» What you are asked to do
Your task is to show every line in the listing below that includes "button".
[Start of Attachment]
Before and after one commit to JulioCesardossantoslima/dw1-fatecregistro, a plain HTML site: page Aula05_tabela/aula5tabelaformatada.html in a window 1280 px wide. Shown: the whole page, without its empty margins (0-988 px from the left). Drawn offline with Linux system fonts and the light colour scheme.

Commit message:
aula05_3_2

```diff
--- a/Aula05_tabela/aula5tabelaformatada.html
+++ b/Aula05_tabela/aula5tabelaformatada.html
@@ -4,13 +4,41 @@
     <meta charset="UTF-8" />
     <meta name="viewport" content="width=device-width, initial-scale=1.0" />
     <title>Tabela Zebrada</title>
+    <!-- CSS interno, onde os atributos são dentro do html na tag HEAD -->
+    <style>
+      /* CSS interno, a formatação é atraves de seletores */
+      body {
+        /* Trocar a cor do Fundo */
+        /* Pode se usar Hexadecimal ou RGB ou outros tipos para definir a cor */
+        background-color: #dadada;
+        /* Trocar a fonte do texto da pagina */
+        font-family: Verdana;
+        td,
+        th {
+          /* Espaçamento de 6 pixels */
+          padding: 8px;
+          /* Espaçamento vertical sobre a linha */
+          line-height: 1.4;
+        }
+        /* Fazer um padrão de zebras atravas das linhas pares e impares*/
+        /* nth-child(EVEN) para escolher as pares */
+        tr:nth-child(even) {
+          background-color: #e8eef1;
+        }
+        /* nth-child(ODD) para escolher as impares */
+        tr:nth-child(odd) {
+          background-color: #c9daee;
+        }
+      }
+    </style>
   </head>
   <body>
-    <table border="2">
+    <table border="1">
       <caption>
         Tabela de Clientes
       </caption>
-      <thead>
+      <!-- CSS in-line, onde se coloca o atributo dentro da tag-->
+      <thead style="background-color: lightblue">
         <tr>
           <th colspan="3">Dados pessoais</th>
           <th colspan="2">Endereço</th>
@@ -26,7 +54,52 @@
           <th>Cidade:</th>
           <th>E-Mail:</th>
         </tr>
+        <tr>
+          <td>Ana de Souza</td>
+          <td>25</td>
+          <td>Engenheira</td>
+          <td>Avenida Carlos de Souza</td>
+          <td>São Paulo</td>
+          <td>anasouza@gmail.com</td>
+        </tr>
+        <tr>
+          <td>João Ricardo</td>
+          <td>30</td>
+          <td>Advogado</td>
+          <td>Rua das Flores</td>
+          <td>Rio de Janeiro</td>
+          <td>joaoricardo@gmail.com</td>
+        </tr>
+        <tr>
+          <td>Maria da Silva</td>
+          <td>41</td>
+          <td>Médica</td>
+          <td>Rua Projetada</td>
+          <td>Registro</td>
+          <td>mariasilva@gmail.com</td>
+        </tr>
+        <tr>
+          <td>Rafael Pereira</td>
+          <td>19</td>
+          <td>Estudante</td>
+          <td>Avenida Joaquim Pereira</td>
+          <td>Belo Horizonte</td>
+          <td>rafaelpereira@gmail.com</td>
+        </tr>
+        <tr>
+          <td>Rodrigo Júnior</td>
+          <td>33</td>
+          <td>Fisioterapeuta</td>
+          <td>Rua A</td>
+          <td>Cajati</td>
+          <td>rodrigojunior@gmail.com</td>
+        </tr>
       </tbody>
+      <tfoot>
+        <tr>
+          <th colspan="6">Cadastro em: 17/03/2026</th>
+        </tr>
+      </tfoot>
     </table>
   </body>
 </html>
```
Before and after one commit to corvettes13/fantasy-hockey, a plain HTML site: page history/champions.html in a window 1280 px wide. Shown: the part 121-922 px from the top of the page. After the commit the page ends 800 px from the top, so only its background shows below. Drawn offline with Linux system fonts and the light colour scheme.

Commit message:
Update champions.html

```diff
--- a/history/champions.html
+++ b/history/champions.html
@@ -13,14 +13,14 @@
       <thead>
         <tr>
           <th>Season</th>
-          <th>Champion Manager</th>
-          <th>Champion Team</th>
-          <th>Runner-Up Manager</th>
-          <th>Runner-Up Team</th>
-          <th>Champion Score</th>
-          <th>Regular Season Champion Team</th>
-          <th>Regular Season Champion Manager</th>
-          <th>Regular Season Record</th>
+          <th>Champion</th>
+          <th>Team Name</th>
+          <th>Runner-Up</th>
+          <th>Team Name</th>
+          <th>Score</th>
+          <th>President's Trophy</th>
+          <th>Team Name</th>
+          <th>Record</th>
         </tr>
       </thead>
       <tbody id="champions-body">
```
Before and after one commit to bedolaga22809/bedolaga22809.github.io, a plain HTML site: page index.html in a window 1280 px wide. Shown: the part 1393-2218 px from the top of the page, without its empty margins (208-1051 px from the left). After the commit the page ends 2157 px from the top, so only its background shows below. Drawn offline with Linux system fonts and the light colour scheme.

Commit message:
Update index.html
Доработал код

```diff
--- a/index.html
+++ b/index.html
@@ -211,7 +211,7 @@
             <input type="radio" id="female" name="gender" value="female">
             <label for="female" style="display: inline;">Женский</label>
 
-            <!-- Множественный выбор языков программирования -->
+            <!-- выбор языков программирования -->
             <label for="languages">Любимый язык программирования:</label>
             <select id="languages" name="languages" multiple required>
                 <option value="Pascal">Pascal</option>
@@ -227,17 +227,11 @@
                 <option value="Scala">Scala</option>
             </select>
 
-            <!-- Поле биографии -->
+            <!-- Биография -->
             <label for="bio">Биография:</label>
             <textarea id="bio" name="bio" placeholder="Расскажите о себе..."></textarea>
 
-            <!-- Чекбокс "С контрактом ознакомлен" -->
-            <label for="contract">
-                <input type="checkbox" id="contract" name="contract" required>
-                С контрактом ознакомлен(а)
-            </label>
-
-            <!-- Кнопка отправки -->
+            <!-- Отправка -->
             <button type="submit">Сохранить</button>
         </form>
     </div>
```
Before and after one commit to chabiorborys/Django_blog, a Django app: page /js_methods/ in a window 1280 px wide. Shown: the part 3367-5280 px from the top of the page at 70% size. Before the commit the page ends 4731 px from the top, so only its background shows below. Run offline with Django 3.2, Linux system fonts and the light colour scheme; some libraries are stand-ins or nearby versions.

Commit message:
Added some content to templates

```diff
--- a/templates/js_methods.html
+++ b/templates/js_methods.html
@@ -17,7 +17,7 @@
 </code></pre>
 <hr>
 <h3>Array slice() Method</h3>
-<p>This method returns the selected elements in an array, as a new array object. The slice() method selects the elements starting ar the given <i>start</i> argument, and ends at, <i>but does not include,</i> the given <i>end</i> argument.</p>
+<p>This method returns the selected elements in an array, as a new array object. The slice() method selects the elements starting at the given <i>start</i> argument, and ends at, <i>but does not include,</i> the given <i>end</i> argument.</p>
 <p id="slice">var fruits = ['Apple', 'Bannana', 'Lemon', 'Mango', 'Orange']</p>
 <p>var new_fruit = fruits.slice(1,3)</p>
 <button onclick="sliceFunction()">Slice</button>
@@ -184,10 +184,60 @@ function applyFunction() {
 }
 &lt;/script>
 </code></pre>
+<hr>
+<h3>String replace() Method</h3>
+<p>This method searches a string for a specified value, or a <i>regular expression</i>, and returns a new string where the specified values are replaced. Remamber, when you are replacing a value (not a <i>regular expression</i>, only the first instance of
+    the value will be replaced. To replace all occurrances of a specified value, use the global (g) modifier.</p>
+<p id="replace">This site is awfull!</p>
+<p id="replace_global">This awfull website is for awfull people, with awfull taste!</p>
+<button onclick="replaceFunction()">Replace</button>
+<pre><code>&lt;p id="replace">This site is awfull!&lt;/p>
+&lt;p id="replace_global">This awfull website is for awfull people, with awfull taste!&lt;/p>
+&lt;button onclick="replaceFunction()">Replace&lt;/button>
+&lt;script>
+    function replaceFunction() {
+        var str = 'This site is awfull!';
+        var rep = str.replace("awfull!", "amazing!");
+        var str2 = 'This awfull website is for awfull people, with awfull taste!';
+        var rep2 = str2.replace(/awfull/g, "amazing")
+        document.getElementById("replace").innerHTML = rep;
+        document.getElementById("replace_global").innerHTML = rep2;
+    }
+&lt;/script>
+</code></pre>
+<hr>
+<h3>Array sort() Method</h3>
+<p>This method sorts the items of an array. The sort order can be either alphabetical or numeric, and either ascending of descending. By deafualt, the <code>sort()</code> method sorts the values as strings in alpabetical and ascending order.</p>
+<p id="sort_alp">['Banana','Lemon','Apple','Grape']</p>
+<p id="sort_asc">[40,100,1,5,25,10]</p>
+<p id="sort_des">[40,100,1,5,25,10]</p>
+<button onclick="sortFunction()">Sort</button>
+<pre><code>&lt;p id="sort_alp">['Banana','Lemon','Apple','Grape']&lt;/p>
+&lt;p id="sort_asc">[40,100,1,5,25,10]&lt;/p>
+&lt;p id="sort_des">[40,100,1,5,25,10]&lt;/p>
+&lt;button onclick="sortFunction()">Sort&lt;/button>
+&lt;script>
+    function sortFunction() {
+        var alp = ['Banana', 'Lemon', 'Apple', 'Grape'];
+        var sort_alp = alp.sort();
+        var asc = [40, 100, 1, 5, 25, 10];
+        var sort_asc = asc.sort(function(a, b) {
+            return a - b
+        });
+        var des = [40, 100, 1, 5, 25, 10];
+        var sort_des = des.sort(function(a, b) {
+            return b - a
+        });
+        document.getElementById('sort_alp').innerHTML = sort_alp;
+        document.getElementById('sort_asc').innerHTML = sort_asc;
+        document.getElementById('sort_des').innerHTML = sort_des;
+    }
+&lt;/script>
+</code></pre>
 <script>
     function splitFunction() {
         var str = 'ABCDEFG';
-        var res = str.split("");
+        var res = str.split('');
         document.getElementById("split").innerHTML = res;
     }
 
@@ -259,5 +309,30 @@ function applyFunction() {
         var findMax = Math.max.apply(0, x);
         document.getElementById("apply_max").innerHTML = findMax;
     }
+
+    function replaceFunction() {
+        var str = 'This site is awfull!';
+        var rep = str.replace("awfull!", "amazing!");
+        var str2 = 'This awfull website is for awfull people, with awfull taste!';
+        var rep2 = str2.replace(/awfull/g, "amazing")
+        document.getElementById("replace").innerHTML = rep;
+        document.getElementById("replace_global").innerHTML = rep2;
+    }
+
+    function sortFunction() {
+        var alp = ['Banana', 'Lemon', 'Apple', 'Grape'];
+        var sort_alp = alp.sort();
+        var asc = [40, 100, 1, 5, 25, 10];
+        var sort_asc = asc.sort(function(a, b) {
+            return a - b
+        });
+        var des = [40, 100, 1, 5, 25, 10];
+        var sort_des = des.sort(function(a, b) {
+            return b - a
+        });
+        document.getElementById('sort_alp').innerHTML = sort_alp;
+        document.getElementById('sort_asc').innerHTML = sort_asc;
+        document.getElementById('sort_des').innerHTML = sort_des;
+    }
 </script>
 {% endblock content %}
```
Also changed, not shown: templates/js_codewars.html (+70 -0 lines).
[End of Attachment]
» Answer section
             <button type="submit">Сохранить</button>
 <button onclick="sliceFunction()">Slice</button>
+<button onclick="replaceFunction()">Replace</button>
+&lt;button onclick="replaceFunction()">Replace&lt;/button>
+<button onclick="sortFunction()">Sort</button>
+&lt;button onclick="sortFunction()">Sort&lt;/button>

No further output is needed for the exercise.